What is needed
Because only the text is wanted, repeat the records below exactly and omit the pictures.

Data shown
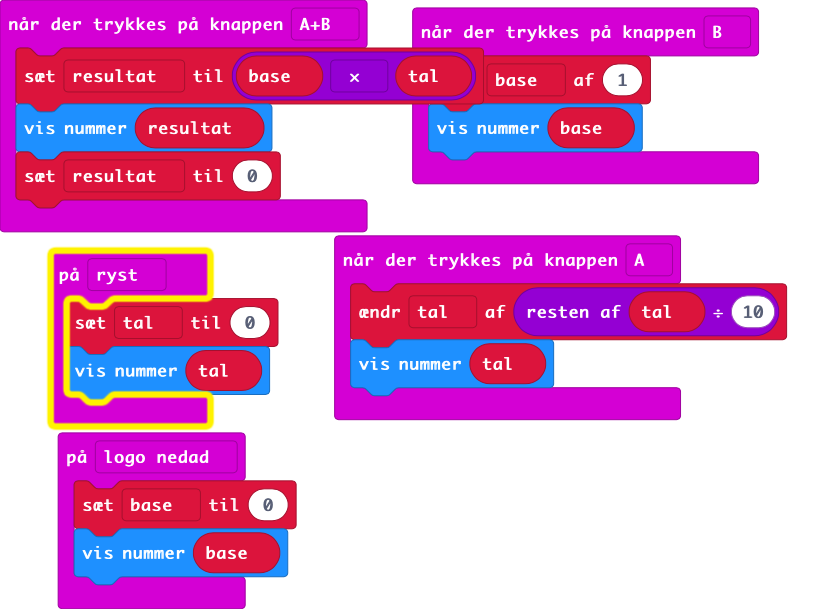
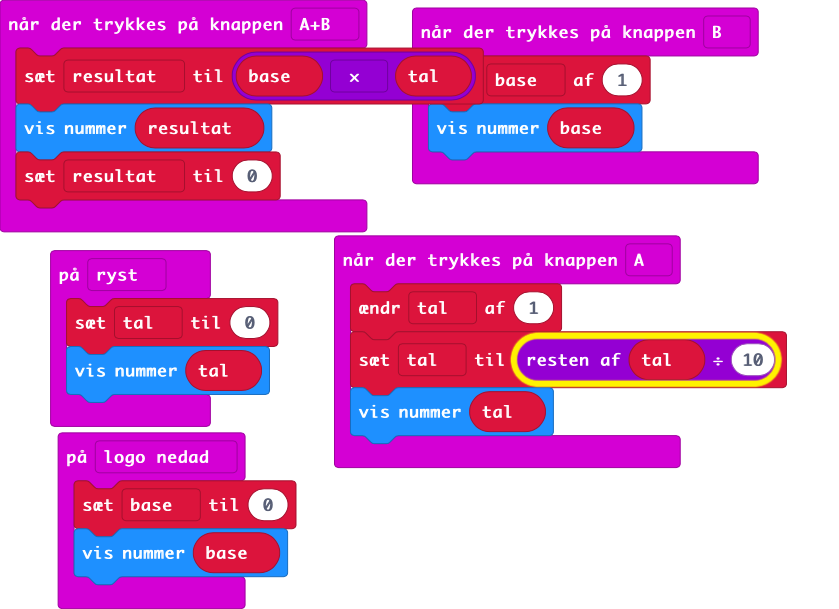
rest justering

diff --git a/main.ts b/main.ts
@@ -6,7 +6,8 @@ input.onGesture(Gesture.Shake, function () {
     basic.showNumber(tal)
 })
 input.onButtonPressed(Button.A, function () {
-    tal += tal % 10
+    tal += 1
+    tal = tal % 10
     basic.showNumber(tal)
 })
 input.onButtonPressed(Button.AB, function () {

Answer section
rest justering

diff --git a/main.ts b/main.ts
@@ -6,7 +6,8 @@ input.onGesture(Gesture.Shake, function () {
     basic.showNumber(tal)
 })
 input.onButtonPressed(Button.A, function () {
-    tal += tal % 10
+    tal += 1
+    tal = tal % 10
     basic.showNumber(tal)
 })
 input.onButtonPressed(Button.AB, function () {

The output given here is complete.